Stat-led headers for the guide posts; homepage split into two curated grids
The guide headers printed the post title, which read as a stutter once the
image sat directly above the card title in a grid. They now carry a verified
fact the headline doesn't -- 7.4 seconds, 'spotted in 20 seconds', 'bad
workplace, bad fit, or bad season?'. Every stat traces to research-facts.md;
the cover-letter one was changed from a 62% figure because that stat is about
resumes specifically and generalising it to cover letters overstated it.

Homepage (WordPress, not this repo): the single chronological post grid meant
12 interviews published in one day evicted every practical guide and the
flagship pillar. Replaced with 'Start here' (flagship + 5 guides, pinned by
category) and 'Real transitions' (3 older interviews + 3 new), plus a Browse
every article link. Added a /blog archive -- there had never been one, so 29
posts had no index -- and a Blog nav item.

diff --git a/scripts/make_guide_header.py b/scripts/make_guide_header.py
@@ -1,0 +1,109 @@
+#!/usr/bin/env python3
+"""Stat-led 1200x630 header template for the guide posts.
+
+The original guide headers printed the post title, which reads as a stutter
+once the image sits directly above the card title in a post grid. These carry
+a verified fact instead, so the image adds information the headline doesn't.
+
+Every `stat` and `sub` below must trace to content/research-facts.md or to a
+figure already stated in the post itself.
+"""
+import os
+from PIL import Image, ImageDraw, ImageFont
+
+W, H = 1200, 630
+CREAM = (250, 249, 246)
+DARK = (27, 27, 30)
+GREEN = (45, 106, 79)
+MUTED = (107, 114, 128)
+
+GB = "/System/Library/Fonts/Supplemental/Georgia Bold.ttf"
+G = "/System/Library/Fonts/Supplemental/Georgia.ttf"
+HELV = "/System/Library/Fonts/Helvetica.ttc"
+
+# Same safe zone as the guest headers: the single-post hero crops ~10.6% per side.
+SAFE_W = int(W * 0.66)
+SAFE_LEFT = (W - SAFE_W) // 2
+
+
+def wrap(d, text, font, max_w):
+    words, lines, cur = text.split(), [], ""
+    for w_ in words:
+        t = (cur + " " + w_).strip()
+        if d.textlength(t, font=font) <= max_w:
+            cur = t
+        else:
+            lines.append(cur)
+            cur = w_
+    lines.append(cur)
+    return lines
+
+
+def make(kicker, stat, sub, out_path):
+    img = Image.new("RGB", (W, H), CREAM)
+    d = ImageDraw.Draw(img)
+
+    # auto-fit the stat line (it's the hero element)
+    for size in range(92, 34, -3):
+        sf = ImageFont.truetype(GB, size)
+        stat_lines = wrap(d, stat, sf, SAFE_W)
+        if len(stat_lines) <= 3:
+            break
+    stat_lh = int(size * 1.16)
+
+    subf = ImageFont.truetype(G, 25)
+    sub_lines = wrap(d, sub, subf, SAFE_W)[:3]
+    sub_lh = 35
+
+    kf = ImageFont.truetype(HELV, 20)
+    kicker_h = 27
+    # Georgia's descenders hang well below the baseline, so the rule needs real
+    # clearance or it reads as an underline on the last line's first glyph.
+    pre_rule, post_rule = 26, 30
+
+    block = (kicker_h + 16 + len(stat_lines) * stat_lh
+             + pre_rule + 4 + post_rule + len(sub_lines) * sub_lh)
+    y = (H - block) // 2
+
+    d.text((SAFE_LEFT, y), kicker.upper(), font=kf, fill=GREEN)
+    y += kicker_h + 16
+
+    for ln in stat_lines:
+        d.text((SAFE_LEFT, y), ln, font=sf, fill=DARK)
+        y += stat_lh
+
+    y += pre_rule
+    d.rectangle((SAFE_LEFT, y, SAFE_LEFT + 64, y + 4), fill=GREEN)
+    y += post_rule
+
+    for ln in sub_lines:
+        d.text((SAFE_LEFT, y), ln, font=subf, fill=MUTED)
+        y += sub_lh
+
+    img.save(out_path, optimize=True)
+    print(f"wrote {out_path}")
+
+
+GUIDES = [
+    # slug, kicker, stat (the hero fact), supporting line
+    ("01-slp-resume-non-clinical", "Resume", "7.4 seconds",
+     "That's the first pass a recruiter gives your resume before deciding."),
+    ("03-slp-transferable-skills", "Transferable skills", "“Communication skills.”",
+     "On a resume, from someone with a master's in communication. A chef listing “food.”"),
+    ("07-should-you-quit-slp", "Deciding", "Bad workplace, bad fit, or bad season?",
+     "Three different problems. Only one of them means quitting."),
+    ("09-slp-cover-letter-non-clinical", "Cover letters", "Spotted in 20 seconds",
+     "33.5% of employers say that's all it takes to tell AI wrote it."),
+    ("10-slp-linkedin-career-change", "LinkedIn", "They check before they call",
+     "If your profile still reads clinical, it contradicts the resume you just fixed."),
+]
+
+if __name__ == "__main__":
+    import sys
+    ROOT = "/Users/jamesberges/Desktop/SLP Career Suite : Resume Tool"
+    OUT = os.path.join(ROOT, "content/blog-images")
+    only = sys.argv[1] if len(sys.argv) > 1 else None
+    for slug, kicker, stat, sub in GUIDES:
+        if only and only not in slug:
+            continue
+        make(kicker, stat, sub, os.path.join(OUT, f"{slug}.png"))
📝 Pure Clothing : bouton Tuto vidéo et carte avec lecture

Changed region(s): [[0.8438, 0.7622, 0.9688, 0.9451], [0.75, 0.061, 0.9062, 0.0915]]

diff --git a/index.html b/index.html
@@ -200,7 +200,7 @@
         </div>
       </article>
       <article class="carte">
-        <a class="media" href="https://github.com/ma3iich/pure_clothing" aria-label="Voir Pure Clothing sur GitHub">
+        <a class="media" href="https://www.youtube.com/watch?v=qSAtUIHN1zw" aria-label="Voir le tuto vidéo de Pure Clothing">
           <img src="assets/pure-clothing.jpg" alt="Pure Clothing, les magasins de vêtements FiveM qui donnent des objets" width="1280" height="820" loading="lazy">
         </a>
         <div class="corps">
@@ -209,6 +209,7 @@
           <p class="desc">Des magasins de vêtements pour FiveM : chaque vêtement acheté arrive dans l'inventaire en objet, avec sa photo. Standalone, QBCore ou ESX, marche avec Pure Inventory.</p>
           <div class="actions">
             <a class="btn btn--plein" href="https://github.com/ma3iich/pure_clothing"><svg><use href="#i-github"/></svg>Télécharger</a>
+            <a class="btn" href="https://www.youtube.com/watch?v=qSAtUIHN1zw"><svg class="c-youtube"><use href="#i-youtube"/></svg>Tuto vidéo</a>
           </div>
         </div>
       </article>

▬▬▬▬▬▬▬▬▬▬

- _Task goal_
In the entries above, count each line holding "slug" and report the total and nothing more.

- _Worked solution_
4